Now top US diplomat, Kerry returns to Vietnam
By Matthew Lee ,APHO CHI MINH CITY -- Forty-four years after first setting foot in the country as a young naval officer, John Kerry returned once more to Vietnam on Saturday, this time as America's top diplomat offering security assurances and seeking to promote democratic and economic reform.
December 15, 2013, 12:01 am TWN
Making his 14th trip to the communist Southeast Asian nation since the end of the war that profoundly influenced his political career and foreign policy thinking, Kerry is trying to bolster the remarkable rapprochement with the former U.S. enemy that he encouraged and helped to engineer as a senator in the 1990s.
“I can't think of two countries that have worked harder, done more and done better to try to bring themselves together and change history, to change the future, to provide a future for people that is very, very different,” Kerry told a group of businesspeople, students and others at the U.S. Consulate's American Center in Ho Chi Minh City.

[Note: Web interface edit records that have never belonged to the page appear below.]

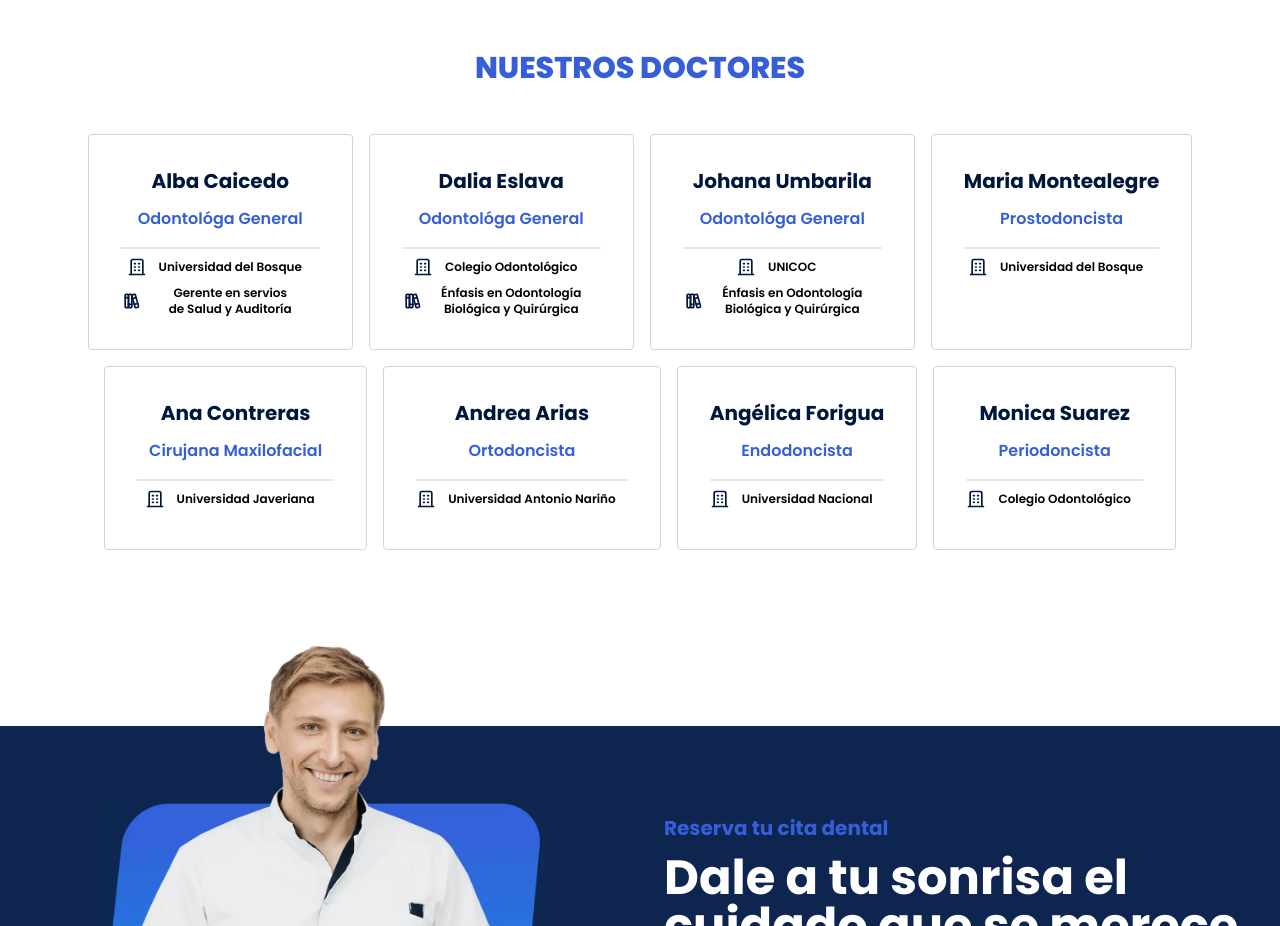
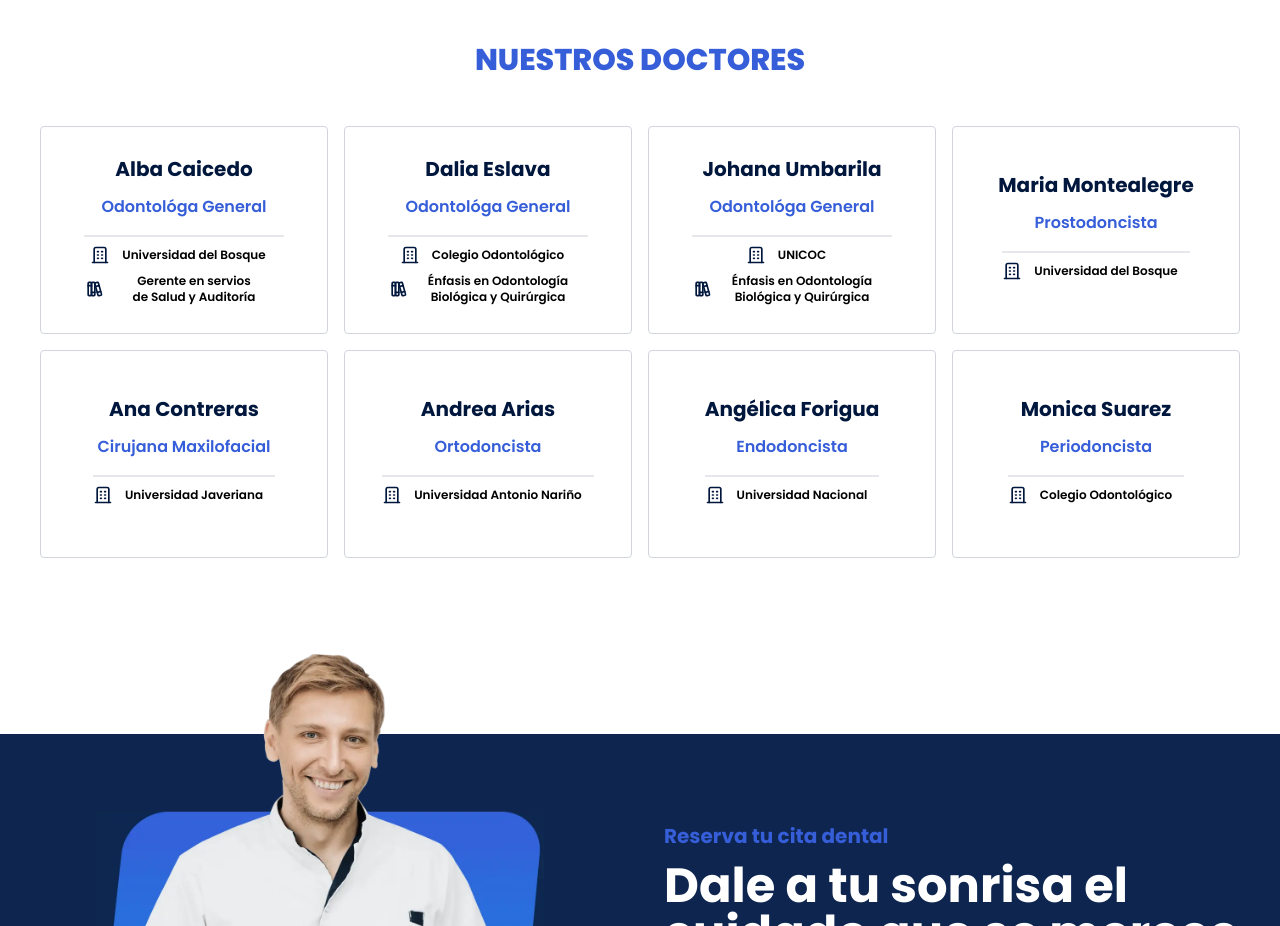
Before and after one commit to Luchooo/youroralhealth, a React (Vite) app: page / in a window 1280 px wide. Shown: the part 2720-3646 px from the top of the page. Built offline with nearby package versions, Linux system fonts and the light colour scheme.

Commit message:
refactor: Fix size of services and team cards.

```diff
--- a/src/components/Services/ServiceCard/index.tsx
+++ b/src/components/Services/ServiceCard/index.tsx
@@ -7,7 +7,7 @@ type Card = {
 function ServiceCard({ title, text, imageUrl }: Card) {
   return (
     <div className="xl:w-1/4 md:w-1/2 p-4">
-      <div className="bg-gray-100 p-6 rounded-lg">
+      <div className="bg-gray-100 p-6 rounded-lg h-[350px]">
         <img
           className="h-40 rounded w-full object-cover object-center mb-6"
           src={imageUrl}
--- a/src/components/Team/TeamCard/index.tsx
+++ b/src/components/Team/TeamCard/index.tsx
@@ -11,7 +11,7 @@ type Doctor = {
 
 function TeamCard({ name, profession, university, rol }: Doctor) {
   return (
-    <div className="p-8 border border-solid border-gray-300 rounded text-center h-auto">
+    <div className="p-8 border border-solid border-gray-300 rounded text-center h-52 w-72 flex flex-col items-center justify-center">
       <h3 className="text-xl font-bold text-primary">{name}</h3>
       <p className="text-secondary mt-3 mx-3 font-semibold">{profession}</p>
       <section className="mt-4 border-t-2">
```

The visit is Kerry's first to Vietnam since 2000 when he was part of then-President Bill Clinton's historic trip, the first by an American president since the end of the war in 1975 and the start of the U.S. embargo against the former French colony. But, between 1991 and 2000, Kerry traveled 13 times to Vietnam to try to normalize relations, beginning with visits to clear up lingering questions over the fate of American prisoners of war and those listed as missing in action from the conflict.
Here, in the city he first knew as Saigon, the capital of the former South Vietnam, Kerry met Saturday with members of the business community and entrepreneurs to talk up the Trans-Pacific Partnership, a wide-ranging trade agreement that the U.S. is now negotiating with Vietnam and nine other Asian countries. To take full advantage of the economic opportunities offered by the pact, Kerry said Vietnam, which has been widely criticized for its human rights record, must embrace changes.